One train is the ABA Ethics 2000 Commission, laden with amended Model Rules of Professional Conduct. The other train is the ABA Commission on Multidisci-plinary Practice, pulling its heavy MDP load. (In an MDP, lawyers could enter into partnerships with non-lawyers to provide mixed professional services, including legal services, and could share legal fees.)  

These trains are highly polished, first-class Commissioner Models. They are well appointed and fast. I think of them fondly as the Ethics Express and the MDP Missile. At this point, their destinations appear clear.     

The Ethics 2000 Commission is moving to harmonize the Model Rules with the recently revised ALI Restatement on the Law Governing Lawyers. In doing so, the commission is adding more black-letter duties and more explanatory language to the model rules. Lawyers will have more guidance but will also have more duties and directives. Some argue that lawyers need this additional guidance, while others fear the commission’s approach will lead to unnecessary micro-management of lawyers. 

Meanwhile, the MDP Commission, which recommended in 1999 that the model rules be relaxed to permit fee sharing and the formation of law partnerships with non-lawyers (recommendations rejected by the ABA House of Delegates at last year’s ABA annual meeting), has recently released a follow-up informational report and request for comment. The report conveys a sense of defensiveness on the part of the MDP Commission. I believe the MDP Commission will ultimately resubmit its previous fee-sharing and partnership recommendations (with some amendment and more justification) to the House of Delegates for approval. The report shows that, for good or ill, the MDP Commission is influenced by the aggressive expansion of the large accounting firms into the legal services market.    

The Ethics Express and MDP Missile are on a collision course. They are big trains rolling toward opposite destinations along the same track, the legal ethics track. One, the Ethics Express, is about defining increased ethical duties on lawyers while the other, the MDP Missile, is about defining decreased ethical duties on lawyers. Both trains are moving fast because they have a schedule to keep, are well run and have built up momentum. Each train’s engineers know the other train is on the same track, but appear unfazed.

The Ethics Express and MDP Missile must pass through the House of Delegates, the ABA’s Grand Central Station, to reach their destinations. The MDP Missile arrived with its boxcar of recommendations last year and was sent back down the line — apparently, just a temporary reroute. It will churn back into the station with its final report and recommendations by this month (for consideration by the House of Delegates in July). Meanwhile, the Ethics Express is currently anticipated to pull into the station by August 2001. 

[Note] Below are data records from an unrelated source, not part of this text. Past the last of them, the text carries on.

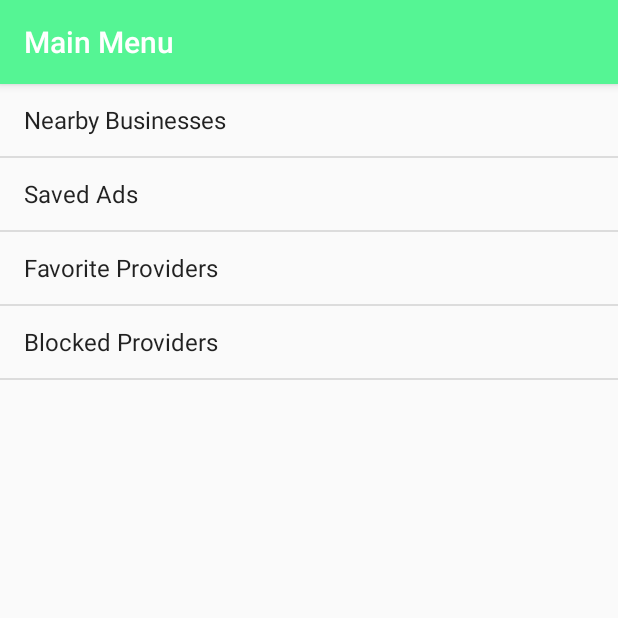
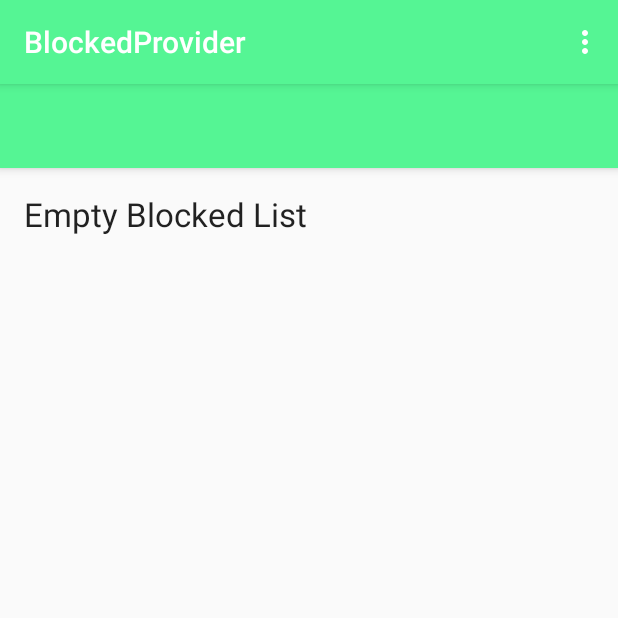
Before and after one commit to PromoPass/promopass.github.io, an Android app: the screen it shows after launch (MainActivity before the commit, BlockedProvider after it), after a tap on "Blocked Providers", on a phone screen of 412 x 824 dp, the top half of it. Run offline under Robolectric (Android 15) with nearby library versions, the phone set to English and light mode, and no system bars; libraries missing offline, so code that uses them is left out: com.squareup.okhttp; 8 statements that could not run were skipped.

Commit message:
Merge remote-tracking branch 'origin/master'
# Conflicts:
#	PromoPass/app/src/main/java/nmotion/promopass/ListNearbyProviders.java
#	PromoPass/app/src/main/java/nmotion/promopass/ViewAd.java

```diff
--- /dev/null
+++ b/PromoPass/app/src/main/java/nmotion/promopass/BlockedProvider.java
@@ -0,0 +1,37 @@
+package nmotion.promopass;
+
+import android.support.v7.app.AppCompatActivity;
+import android.os.Bundle;
+import android.view.Menu;
+import android.view.MenuItem;
+
+public class BlockedProvider extends AppCompatActivity {
+
+    @Override
+    protected void onCreate(Bundle savedInstanceState) {
+        super.onCreate(savedInstanceState);
+        setContentView(R.layout.activity_blocked_provider);
+    }
+
+    @Override
+    public boolean onCreateOptionsMenu(Menu menu) {
+        // Inflate the menu; this adds items to the action bar if it is present.
+        getMenuInflater().inflate(R.menu.menu_blocked, menu);
+        return true;
+    }
+
+    @Override
+    public boolean onOptionsItemSelected(MenuItem item) {
+        // Handle action bar item clicks here. The action bar will
+        // automatically handle clicks on the Home/Up button, so long
+        // as you specify a parent activity in AndroidManifest.xml.
+        int id = item.getItemId();
+
+        //noinspection SimplifiableIfStatement
+        if (id == R.id.action_settings) {
+            return true;
+        }
+
+        return super.onOptionsItemSelected(item);
+    }
+}
--- a/PromoPass/app/src/main/java/nmotion/promopass/MainActivity.java
+++ b/PromoPass/app/src/main/java/nmotion/promopass/MainActivity.java
@@ -46,7 +46,10 @@ public class MainActivity extends AppCompatActivity {
                         intent = new Intent(view.getContext(), ListSavedAds.class);
                         break;
                     case 2:
-                        //intent = new Intent(view.getContext(), FavoriteProviders.class);
+                        intent = new Intent(view.getContext(), FavoriteProvider.class);
+                        break;
+                    case 3:
+                        intent = new Intent(view.getContext(), BlockedProvider.class);
                         break;
                 }
                 startActivity(intent);
--- /dev/null
+++ b/PromoPass/app/src/main/res/layout/activity_blocked_provider.xml
@@ -0,0 +1,20 @@
+<?xml version="1.0" encoding="utf-8"?>
+<android.support.design.widget.CoordinatorLayout
+    xmlns:android="http://schemas.android.com/apk/res/android"
+    xmlns:app="http://schemas.android.com/apk/res-auto"
+    xmlns:tools="http://schemas.android.com/tools" android:layout_width="match_parent"
+    android:layout_height="match_parent" android:fitsSystemWindows="true"
+    tools:context=".BlockedProvider">
+
+    <android.support.design.widget.AppBarLayout android:layout_height="wrap_content"
+        android:layout_width="match_parent" android:theme="@style/AppTheme.AppBarOverlay">
+
+        <android.support.v7.widget.Toolbar android:id="@+id/toolbar"
+            android:layout_width="match_parent" android:layout_height="?attr/actionBarSize"
+            android:background="?attr/colorPrimary" app:popupTheme="@style/AppTheme.PopupOverlay" />
+
+    </android.support.design.widget.AppBarLayout>
+
+    <include layout="@layout/content_blocked_provider" />
+
+</android.support.design.widget.CoordinatorLayout>
--- /dev/null
+++ b/PromoPass/app/src/main/res/layout/content_blocked_provider.xml
@@ -0,0 +1,27 @@
+<?xml version="1.0" encoding="utf-8"?>
+<RelativeLayout xmlns:android="http://schemas.android.com/apk/res/android"
+    xmlns:tools="http://schemas.android.com/tools"
+    xmlns:app="http://schemas.android.com/apk/res-auto" android:layout_width="match_parent"
+    android:layout_height="match_parent"
+    app:layout_behavior="@string/appbar_scrolling_view_behavior"
+    tools:showIn="@layout/activity_blocked_providers" tools:context=".BlockedProviders">
+
+    <ListView
+        android:layout_width="match_parent"
+        android:layout_height="match_parent"
+        android:id="@+id/blockedProvider"
+        android:choiceMode="singleChoice" />
+
+    <TextView
+        android:id="@+id/empty"
+        android:layout_width="match_parent"
+        android:layout_height="match_parent"
+        android:textAppearance="?android:attr/textAppearanceLarge"
+        android:paddingBottom="@dimen/activity_vertical_margin"
+        android:paddingLeft="@dimen/activity_horizontal_margin"
+        android:paddingRight="@dimen/activity_horizontal_margin"
+        android:paddingTop="@dimen/activity_vertical_margin"
+        android:text="@string/emptyBlockedList">
+
+    </TextView>
+</RelativeLayout>
--- /dev/null
+++ b/PromoPass/app/src/main/res/menu/menu_blocked.xml
@@ -0,0 +1,7 @@
+<menu xmlns:android="http://schemas.android.com/apk/res/android"
+    xmlns:app="http://schemas.android.com/apk/res-auto"
+    xmlns:tools="http://schemas.android.com/tools"
+    tools:context="nmotion.promopass.BlockedProvider">
+    <item android:id="@+id/action_settings" android:title="@string/action_settings"
+        android:orderInCategory="100" app:showAsAction="never" />
+</menu>
--- a/PromoPass/app/src/main/res/values/strings.xml
+++ b/PromoPass/app/src/main/res/values/strings.xml
@@ -12,4 +12,10 @@
     <string name="title_activity_main">MainActivity</string>
     <string name="title_activity_list_saved_ads">ListSavedAds</string>
     <string name="emptySavedAds">No saved ads.</string>
+    <string name="title_activity_favorite_provider">FavoriteProvider</string>
+
+    <string name="hello_world">Hello world!</string>
+    <string name="title_activity_blocked_provider">BlockedProvider</string>
+    <string name="emptyBlockedList">Empty Blocked List</string>
+    <string name="emptyFavoritedList">Empty Favorites List</string>
 </resources>
```
Also changed, not shown: PromoPass/app/src/main/AndroidManifest.xml (+14 -6 lines), PromoPass/app/src/main/java/nmotion/promopass/FavoriteProvider.java (added, +33 -0 lines), PromoPass/app/src/main/res/layout/activity_favorite_provider.xml (added, +20 -0 lines), PromoPass/app/src/main/res/layout/content_favorite_provider.xml (added, +28 -0 lines), PromoPass/app/src/main/res/menu/menu_favorite.xml (added, +7 -0 lines).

How matters play out remains anyone’s guess. ABA brass may seek to avoid or ameliorate a collision by appointing yet another committee to harmonize the final recommendations of the Ethics 2000 and MDP commissions. However, it will be the House of Delegates that makes the final call. Within the ABA, the House of Delegates is the only body that can slow these trains down or throw the switch to place them on separate tracks to avoid collision.

Ethics expert David M.M. Bell, now in private practice, formerly ran the State Bar’s Ethics Hotline. He may be reached at